Want to watch the sun safely with a large group? Get a disco ball
The upcoming solar eclipses and the current high sunspot activity means it's a great time to observe the sun. Eclipses also mean that large groups of people will be together to view these events. However, rule #1 for astronomy is to never look at the sun with unprotected eyes, especially with a telescope or binoculars.
So, how can you safely show the changing sun to a large group of people without having them line up forever to look through a telescope with a solar filter, or having a lot of equipment?
A group of astronomers have a solution: Get a disco ball.
If you set up a disco ball in a sunlit room, they say, it will project tiny images of the sun onto the walls, similar to how a pinhole camera works. But a disco ball can show the state of a solar eclipse or the presence of sunspots, and allow dozens of people to see it simultaneously.

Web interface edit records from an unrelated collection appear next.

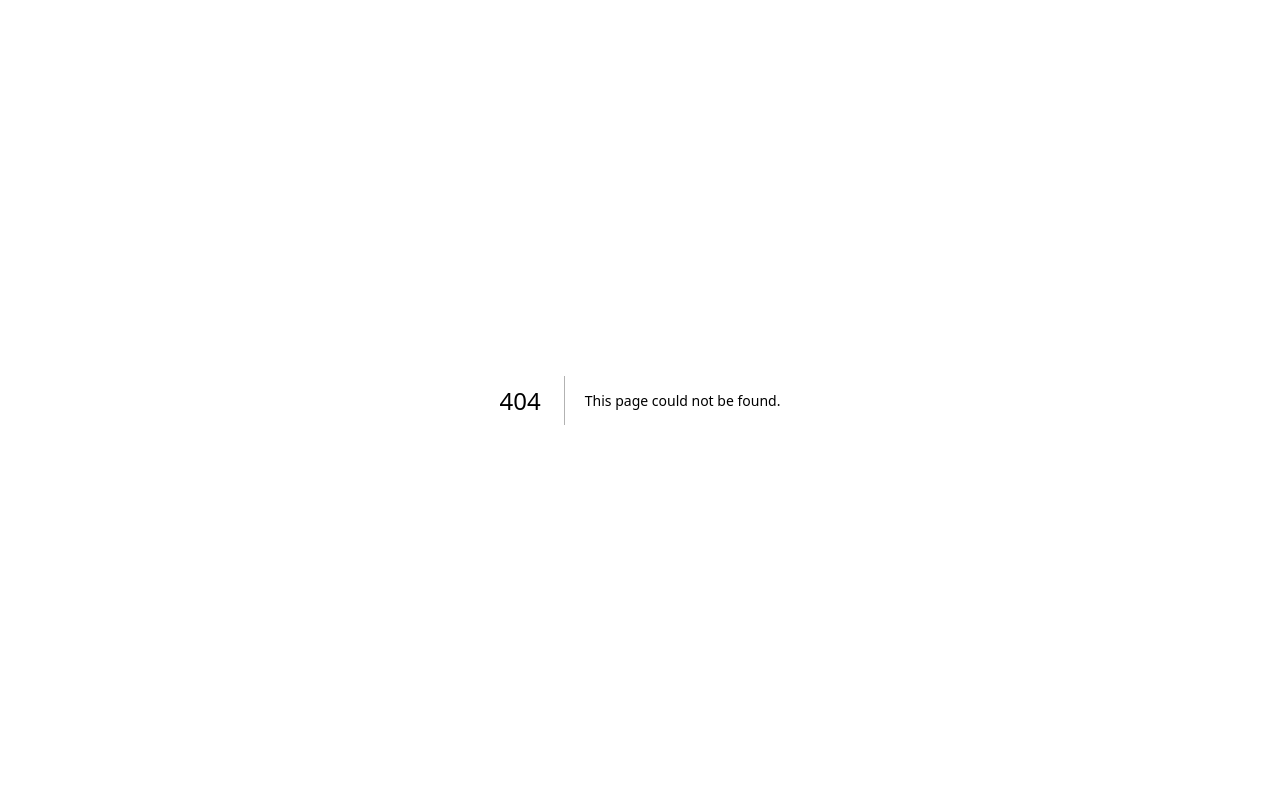
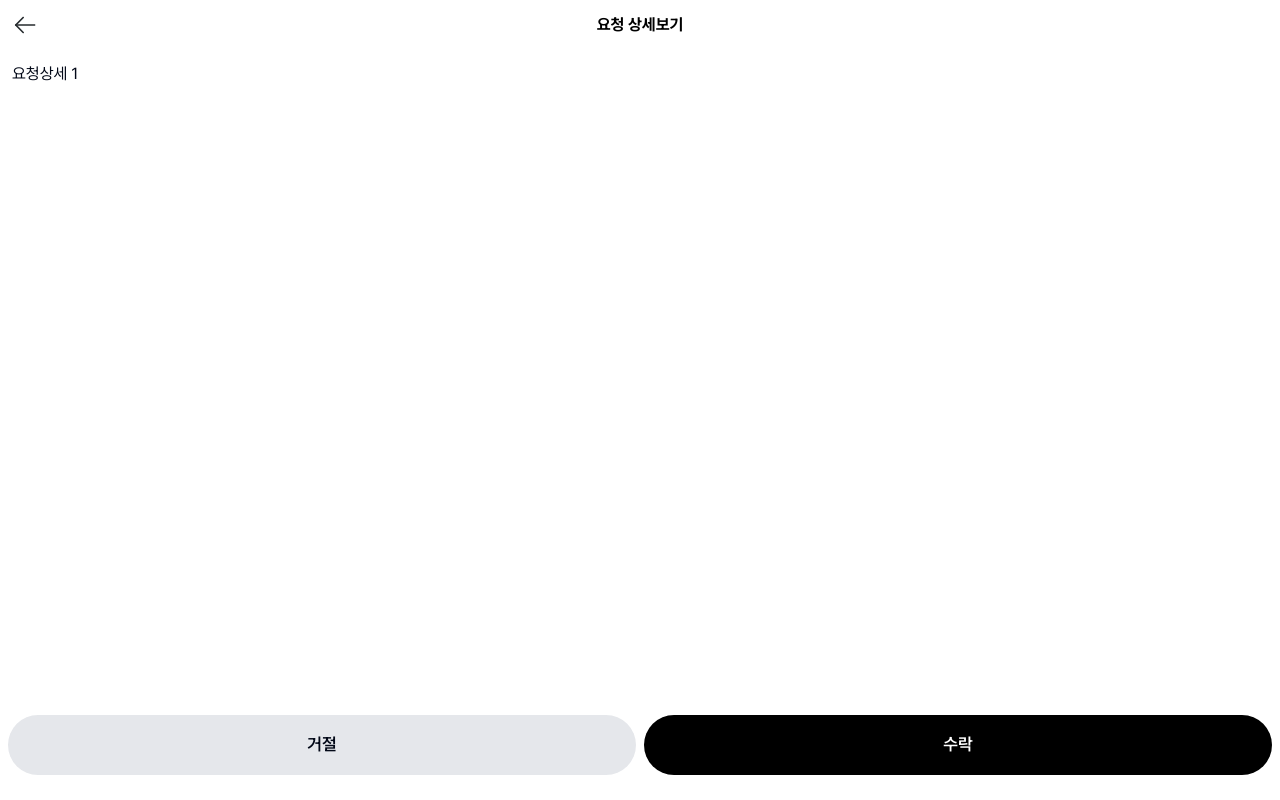
Before and after one commit to 2-PERSONULL/mfc-front, a Next.js app: page /partner/reqcoordi/1 in a window 1280 px wide. Before the commit this address had no page. Built offline with nearby package versions, Linux system fonts and the light colour scheme.

Commit message:
feat: 요청 상세보기 컴포넌트 추가

```diff
--- /dev/null
+++ b/src/app/api/partner/PartnerRequest.ts
@@ -0,0 +1,25 @@
+'use server'
+
+import getFetchHeader from '@/utils/getFetchHeader'
+
+export default async function ActionCoordinate(
+  historyId: number,
+  status: string,
+) {
+  const header = await getFetchHeader()
+
+  if (!header) {
+    console.log('session not found')
+    return null
+  }
+
+  const response = await fetch(
+    `${process.env.NEXT_PUBLIC_API_BASE_URL}/requests/${status}/${historyId}`,
+    {
+      headers: header,
+    },
+  )
+
+  const data = await response.json()
+  return data
+}
--- /dev/null
+++ b/src/app/partner/reqcoordi/[requestId]/page.tsx
@@ -0,0 +1,18 @@
+import React from 'react'
+import RequestDetail from '@/components/pages/partner/reqCoordi/RequestDetail'
+import GoBackHeader from '@/components/layouts/GoBackHeader'
+
+export default function RequestDeatailPage({
+  params,
+}: {
+  params: { requestId: number }
+}) {
+  const { requestId } = params
+
+  return (
+    <div>
+      <GoBackHeader title="요청 상세보기" />
+      <RequestDetail historyId={requestId} />
+    </div>
+  )
+}
--- a/src/components/layouts/GoBackHeader.tsx
+++ b/src/components/layouts/GoBackHeader.tsx
@@ -9,7 +9,7 @@ const GoBackHeader = ({
   confirmExit?: boolean
 }) => {
   return (
-    <div className="h-[50px] py-[11px] flex justify-center items-center bg-white">
+    <div className="sticky top-0 h-[50px] py-[11px] flex justify-center items-center bg-white z-[10]">
       <div className="w-[50px] h-[50px] flex absolute left-0 top-0 bottom-0 items-center justify-center">
         <BackArrowButton confirmExit={confirmExit || false} />
       </div>
--- a/src/components/pages/chats/box/ChatBoxButton.tsx
+++ b/src/components/pages/chats/box/ChatBoxButton.tsx
@@ -33,7 +33,12 @@ export default function ChatBoxButton({
       <div className="h-[50px] w-full border-t">
         {status === 'WAITING' ? (
           <div className="h-full flex items-center justify-center">
-            <button type="button">요청 상세보기</button>
+            <button
+              type="button"
+              onClick={() => router.push(`/partner/reqcoordi/${requestId}`)}
+            >
+              요청 상세보기
+            </button>
           </div>
         ) : (
           <div className="h-full flex items-center justify-around">
--- /dev/null
+++ b/src/components/pages/partner/reqCoordi/RequestDetail.tsx
@@ -0,0 +1,34 @@
+'use client'
+
+import React from 'react'
+import ActionCoordinate from '@/app/api/partner/PartnerRequest'
+
+export default function RequestDetail({ historyId }: { historyId: number }) {
+  const actionHandler = async (action: string) => {
+    const result = await ActionCoordinate(historyId, action)
+
+    console.log(result)
+  }
+  return (
+    <div className="w-full">
+      <div className="p-3">요청상세 {historyId}</div>
+
+      <div className="fixed bottom-0 h-[100px] w-full flex items-center bg-white gap-2 px-2 pb-[10px]">
+        <button
+          type="button"
+          onClick={() => actionHandler('reject')}
+          className="bg-gray-200 font-semibold text-[17px] h-[60px] rounded-full w-full"
+        >
+          거절
+        </button>
+        <button
+          type="button"
+          onClick={() => actionHandler('accept')}
+          className="bg-black font-semibold text-white text-[17px] h-[60px] rounded-full w-full"
+        >
+          수락
+        </button>
+      </div>
+    </div>
+  )
+}
```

"Commercial disco balls provide a safe, effective and instructive way of observing the sun," a group of astronomers from several universities wrote in a pre-print paper published on arXiv. The paper explores the optics of solar projections with disco balls, and the researchers found that while sunspot observations are challenging, the solar disk and its changes during eclipses are "easy and fun to observe."
They also explore the disco ball's potential for observing the moon and other bright astronomical phenomena.
The astronomers note that simple pinholes have been used to observe the sun since antiquity, along with other commonly used tools for projecting eclipses, such as pinhole projectors, colanders, or tree canopies.
Unlike more traditional solar projection tools like pinhole projectors and colanders, the disco ball spreads its solar images across a room, producing recognizable solar disks from distances of about two meters and onwards, the researchers said.
"But a disco ball is able to function for large crowds because it does not merely work on the area where it casts its shadow, but across the entire illuminated hemisphere, which can project solar images across an entire room or courtyard," they wrote.
During March-May 2023, the astronomers tested out a portable disco ball as part of a permanent exhibition at a university observatory in Potsdam, Germany, with visitors in groups of all ages. When illuminated by the sun, the ball was popular with visitors, "in particular, children enjoyed the opportunity of spinning the ball and watching the reflected images move across the walls," they said.
The researchers argue the disco ball is more accessible tool for larger or socially distanced groups. It is also possible to observe large sunspots with a disco ball with small enough mirror segments. They also tested out observing the moon and its phases, but that "requires a darker environment than we have yet been able to achieve."
The list of advantages of a disco ball goes on: "Additionally, it does not need to be pointed or moved to project the sun, as new segments get illuminated as the sun moves out of the older ones. This means that it is enough to simply place a disco ball close to a window in order to fill a large part of the space with solar projections. In fact, the disco ball encourages a crowd to disperse, as they walk towards the walls to look at the projected images."
With the annular eclipse coming up on October 14, 2023 and a total solar eclipse on April 8, 2024, the astronomers said a disco ball is a safe way for larger groups of people to view these events and share them together.
"We believe that the disco ball is a versatile and engaging tool for educational purposes," the researchers wrote, "deserving wider use both for classroom demonstrations and for public events."
More information: Robert J. Cumming et al, Why every observatory needs a disco ball, arXiv (2023). DOI: 10.48550/arxiv.2309.14173
Journal information: arXiv
Provided by Universe Today